TASK INPUT
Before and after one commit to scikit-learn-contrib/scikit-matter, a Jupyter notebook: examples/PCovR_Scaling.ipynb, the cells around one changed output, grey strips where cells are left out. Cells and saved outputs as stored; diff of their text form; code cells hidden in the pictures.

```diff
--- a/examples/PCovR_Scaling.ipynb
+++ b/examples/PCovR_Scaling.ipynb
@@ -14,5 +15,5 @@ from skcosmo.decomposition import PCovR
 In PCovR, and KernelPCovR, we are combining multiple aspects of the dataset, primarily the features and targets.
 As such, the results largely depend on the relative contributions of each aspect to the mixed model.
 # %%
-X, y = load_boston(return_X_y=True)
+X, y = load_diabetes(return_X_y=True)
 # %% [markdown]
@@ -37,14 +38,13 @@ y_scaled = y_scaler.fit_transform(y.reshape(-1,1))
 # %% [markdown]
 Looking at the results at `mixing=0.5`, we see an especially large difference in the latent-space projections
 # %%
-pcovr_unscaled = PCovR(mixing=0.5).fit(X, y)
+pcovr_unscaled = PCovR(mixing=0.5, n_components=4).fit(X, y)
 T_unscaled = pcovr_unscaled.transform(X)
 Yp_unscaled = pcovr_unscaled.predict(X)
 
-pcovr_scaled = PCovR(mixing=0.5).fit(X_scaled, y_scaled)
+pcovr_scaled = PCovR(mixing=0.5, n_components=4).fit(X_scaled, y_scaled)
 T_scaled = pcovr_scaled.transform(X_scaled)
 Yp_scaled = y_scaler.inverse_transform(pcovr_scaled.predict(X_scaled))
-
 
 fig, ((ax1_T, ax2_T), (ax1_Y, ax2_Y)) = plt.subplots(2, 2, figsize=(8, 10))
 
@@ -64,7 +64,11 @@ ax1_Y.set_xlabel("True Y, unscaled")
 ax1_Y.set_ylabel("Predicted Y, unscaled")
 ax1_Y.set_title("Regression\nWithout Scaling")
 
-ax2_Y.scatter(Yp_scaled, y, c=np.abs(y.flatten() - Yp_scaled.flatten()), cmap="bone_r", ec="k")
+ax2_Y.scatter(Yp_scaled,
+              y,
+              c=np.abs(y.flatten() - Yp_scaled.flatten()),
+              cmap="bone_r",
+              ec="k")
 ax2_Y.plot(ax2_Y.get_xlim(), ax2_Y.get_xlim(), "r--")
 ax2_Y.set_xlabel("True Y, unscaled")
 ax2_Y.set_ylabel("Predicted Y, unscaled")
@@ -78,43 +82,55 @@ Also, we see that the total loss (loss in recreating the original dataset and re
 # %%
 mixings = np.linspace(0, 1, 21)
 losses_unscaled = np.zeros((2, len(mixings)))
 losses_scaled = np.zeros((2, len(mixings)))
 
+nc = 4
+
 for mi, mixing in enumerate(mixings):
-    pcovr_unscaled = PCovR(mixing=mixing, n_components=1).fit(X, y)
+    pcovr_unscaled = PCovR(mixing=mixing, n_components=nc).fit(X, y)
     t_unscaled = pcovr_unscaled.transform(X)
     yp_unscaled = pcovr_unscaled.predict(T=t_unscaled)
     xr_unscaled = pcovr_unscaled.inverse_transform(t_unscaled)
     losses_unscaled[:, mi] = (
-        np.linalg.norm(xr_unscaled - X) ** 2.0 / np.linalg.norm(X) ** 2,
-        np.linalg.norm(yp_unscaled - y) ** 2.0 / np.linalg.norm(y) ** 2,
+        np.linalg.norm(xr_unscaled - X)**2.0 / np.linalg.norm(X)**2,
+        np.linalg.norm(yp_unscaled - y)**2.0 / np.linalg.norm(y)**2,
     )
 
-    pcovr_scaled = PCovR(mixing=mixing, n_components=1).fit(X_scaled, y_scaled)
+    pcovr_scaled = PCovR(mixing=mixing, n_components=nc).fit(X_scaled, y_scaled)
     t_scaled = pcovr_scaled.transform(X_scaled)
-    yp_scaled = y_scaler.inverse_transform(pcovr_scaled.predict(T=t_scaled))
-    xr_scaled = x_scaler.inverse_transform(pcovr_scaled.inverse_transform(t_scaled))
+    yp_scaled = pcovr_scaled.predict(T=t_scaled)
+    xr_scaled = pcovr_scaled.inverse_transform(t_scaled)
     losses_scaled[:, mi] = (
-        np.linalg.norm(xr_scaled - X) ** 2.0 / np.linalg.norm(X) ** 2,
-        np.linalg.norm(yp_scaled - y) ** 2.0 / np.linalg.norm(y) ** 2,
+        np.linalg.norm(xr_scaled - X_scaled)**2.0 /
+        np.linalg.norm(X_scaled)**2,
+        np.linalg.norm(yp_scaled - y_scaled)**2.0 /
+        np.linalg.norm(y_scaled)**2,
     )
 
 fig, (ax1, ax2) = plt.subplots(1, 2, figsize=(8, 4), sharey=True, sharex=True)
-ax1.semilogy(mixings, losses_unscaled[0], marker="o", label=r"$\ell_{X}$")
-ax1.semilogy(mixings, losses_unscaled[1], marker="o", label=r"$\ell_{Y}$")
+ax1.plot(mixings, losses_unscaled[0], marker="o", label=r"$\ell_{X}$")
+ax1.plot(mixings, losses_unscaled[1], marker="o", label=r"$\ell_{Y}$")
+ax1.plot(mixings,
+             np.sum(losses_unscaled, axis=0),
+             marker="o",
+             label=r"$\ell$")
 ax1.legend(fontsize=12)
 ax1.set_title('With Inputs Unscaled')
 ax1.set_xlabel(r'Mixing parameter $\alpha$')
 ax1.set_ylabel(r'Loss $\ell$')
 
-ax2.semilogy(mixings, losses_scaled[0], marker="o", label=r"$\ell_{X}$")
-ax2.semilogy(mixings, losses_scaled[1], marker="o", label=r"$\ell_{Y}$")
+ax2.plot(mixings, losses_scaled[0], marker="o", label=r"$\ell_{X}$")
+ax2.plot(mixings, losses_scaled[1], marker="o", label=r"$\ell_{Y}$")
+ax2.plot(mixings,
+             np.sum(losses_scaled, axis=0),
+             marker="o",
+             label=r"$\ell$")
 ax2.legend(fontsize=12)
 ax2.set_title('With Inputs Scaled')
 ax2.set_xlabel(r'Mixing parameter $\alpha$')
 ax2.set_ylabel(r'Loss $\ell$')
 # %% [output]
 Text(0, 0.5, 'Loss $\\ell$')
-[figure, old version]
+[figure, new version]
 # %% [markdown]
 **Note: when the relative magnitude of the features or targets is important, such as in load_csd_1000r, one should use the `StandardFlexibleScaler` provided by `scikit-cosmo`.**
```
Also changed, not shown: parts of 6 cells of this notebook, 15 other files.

WORK TO BE COMPLETED
Copy out the whole listing exactly as given.

REPLY TO THE TASK
Before and after one commit to scikit-learn-contrib/scikit-matter, a Jupyter notebook: examples/PCovR_Scaling.ipynb, the cells around one changed output, grey strips where cells are left out. Cells and saved outputs as stored; diff of their text form; code cells hidden in the pictures.

```diff
--- a/examples/PCovR_Scaling.ipynb
+++ b/examples/PCovR_Scaling.ipynb
@@ -14,5 +15,5 @@ from skcosmo.decomposition import PCovR
 In PCovR, and KernelPCovR, we are combining multiple aspects of the dataset, primarily the features and targets.
 As such, the results largely depend on the relative contributions of each aspect to the mixed model.
 # %%
-X, y = load_boston(return_X_y=True)
+X, y = load_diabetes(return_X_y=True)
 # %% [markdown]
@@ -37,14 +38,13 @@ y_scaled = y_scaler.fit_transform(y.reshape(-1,1))
 # %% [markdown]
 Looking at the results at `mixing=0.5`, we see an especially large difference in the latent-space projections
 # %%
-pcovr_unscaled = PCovR(mixing=0.5).fit(X, y)
+pcovr_unscaled = PCovR(mixing=0.5, n_components=4).fit(X, y)
 T_unscaled = pcovr_unscaled.transform(X)
 Yp_unscaled = pcovr_unscaled.predict(X)
 
-pcovr_scaled = PCovR(mixing=0.5).fit(X_scaled, y_scaled)
+pcovr_scaled = PCovR(mixing=0.5, n_components=4).fit(X_scaled, y_scaled)
 T_scaled = pcovr_scaled.transform(X_scaled)
 Yp_scaled = y_scaler.inverse_transform(pcovr_scaled.predict(X_scaled))
-
 
 fig, ((ax1_T, ax2_T), (ax1_Y, ax2_Y)) = plt.subplots(2, 2, figsize=(8, 10))
 
@@ -64,7 +64,11 @@ ax1_Y.set_xlabel("True Y, unscaled")
 ax1_Y.set_ylabel("Predicted Y, unscaled")
 ax1_Y.set_title("Regression\nWithout Scaling")
 
-ax2_Y.scatter(Yp_scaled, y, c=np.abs(y.flatten() - Yp_scaled.flatten()), cmap="bone_r", ec="k")
+ax2_Y.scatter(Yp_scaled,
+              y,
+              c=np.abs(y.flatten() - Yp_scaled.flatten()),
+              cmap="bone_r",
+              ec="k")
 ax2_Y.plot(ax2_Y.get_xlim(), ax2_Y.get_xlim(), "r--")
 ax2_Y.set_xlabel("True Y, unscaled")
 ax2_Y.set_ylabel("Predicted Y, unscaled")
@@ -78,43 +82,55 @@ Also, we see that the total loss (loss in recreating the original dataset and re
 # %%
 mixings = np.linspace(0, 1, 21)
 losses_unscaled = np.zeros((2, len(mixings)))
 losses_scaled = np.zeros((2, len(mixings)))
 
+nc = 4
+
 for mi, mixing in enumerate(mixings):
-    pcovr_unscaled = PCovR(mixing=mixing, n_components=1).fit(X, y)
+    pcovr_unscaled = PCovR(mixing=mixing, n_components=nc).fit(X, y)
     t_unscaled = pcovr_unscaled.transform(X)
     yp_unscaled = pcovr_unscaled.predict(T=t_unscaled)
     xr_unscaled = pcovr_unscaled.inverse_transform(t_unscaled)
     losses_unscaled[:, mi] = (
-        np.linalg.norm(xr_unscaled - X) ** 2.0 / np.linalg.norm(X) ** 2,
-        np.linalg.norm(yp_unscaled - y) ** 2.0 / np.linalg.norm(y) ** 2,
+        np.linalg.norm(xr_unscaled - X)**2.0 / np.linalg.norm(X)**2,
+        np.linalg.norm(yp_unscaled - y)**2.0 / np.linalg.norm(y)**2,
     )
 
-    pcovr_scaled = PCovR(mixing=mixing, n_components=1).fit(X_scaled, y_scaled)
+    pcovr_scaled = PCovR(mixing=mixing, n_components=nc).fit(X_scaled, y_scaled)
     t_scaled = pcovr_scaled.transform(X_scaled)
-    yp_scaled = y_scaler.inverse_transform(pcovr_scaled.predict(T=t_scaled))
-    xr_scaled = x_scaler.inverse_transform(pcovr_scaled.inverse_transform(t_scaled))
+    yp_scaled = pcovr_scaled.predict(T=t_scaled)
+    xr_scaled = pcovr_scaled.inverse_transform(t_scaled)
     losses_scaled[:, mi] = (
-        np.linalg.norm(xr_scaled - X) ** 2.0 / np.linalg.norm(X) ** 2,
-        np.linalg.norm(yp_scaled - y) ** 2.0 / np.linalg.norm(y) ** 2,
+        np.linalg.norm(xr_scaled - X_scaled)**2.0 /
+        np.linalg.norm(X_scaled)**2,
+        np.linalg.norm(yp_scaled - y_scaled)**2.0 /
+        np.linalg.norm(y_scaled)**2,
     )
 
 fig, (ax1, ax2) = plt.subplots(1, 2, figsize=(8, 4), sharey=True, sharex=True)
-ax1.semilogy(mixings, losses_unscaled[0], marker="o", label=r"$\ell_{X}$")
-ax1.semilogy(mixings, losses_unscaled[1], marker="o", label=r"$\ell_{Y}$")
+ax1.plot(mixings, losses_unscaled[0], marker="o", label=r"$\ell_{X}$")
+ax1.plot(mixings, losses_unscaled[1], marker="o", label=r"$\ell_{Y}$")
+ax1.plot(mixings,
+             np.sum(losses_unscaled, axis=0),
+             marker="o",
+             label=r"$\ell$")
 ax1.legend(fontsize=12)
 ax1.set_title('With Inputs Unscaled')
 ax1.set_xlabel(r'Mixing parameter $\alpha$')
 ax1.set_ylabel(r'Loss $\ell$')
 
-ax2.semilogy(mixings, losses_scaled[0], marker="o", label=r"$\ell_{X}$")
-ax2.semilogy(mixings, losses_scaled[1], marker="o", label=r"$\ell_{Y}$")
+ax2.plot(mixings, losses_scaled[0], marker="o", label=r"$\ell_{X}$")
+ax2.plot(mixings, losses_scaled[1], marker="o", label=r"$\ell_{Y}$")
+ax2.plot(mixings,
+             np.sum(losses_scaled, axis=0),
+             marker="o",
+             label=r"$\ell$")
 ax2.legend(fontsize=12)
 ax2.set_title('With Inputs Scaled')
 ax2.set_xlabel(r'Mixing parameter $\alpha$')
 ax2.set_ylabel(r'Loss $\ell$')
 # %% [output]
 Text(0, 0.5, 'Loss $\\ell$')
-[figure, old version]
+[figure, new version]
 # %% [markdown]
 **Note: when the relative magnitude of the features or targets is important, such as in load_csd_1000r, one should use the `StandardFlexibleScaler` provided by `scikit-cosmo`.**
```
Also changed, not shown: parts of 6 cells of this notebook, 15 other files.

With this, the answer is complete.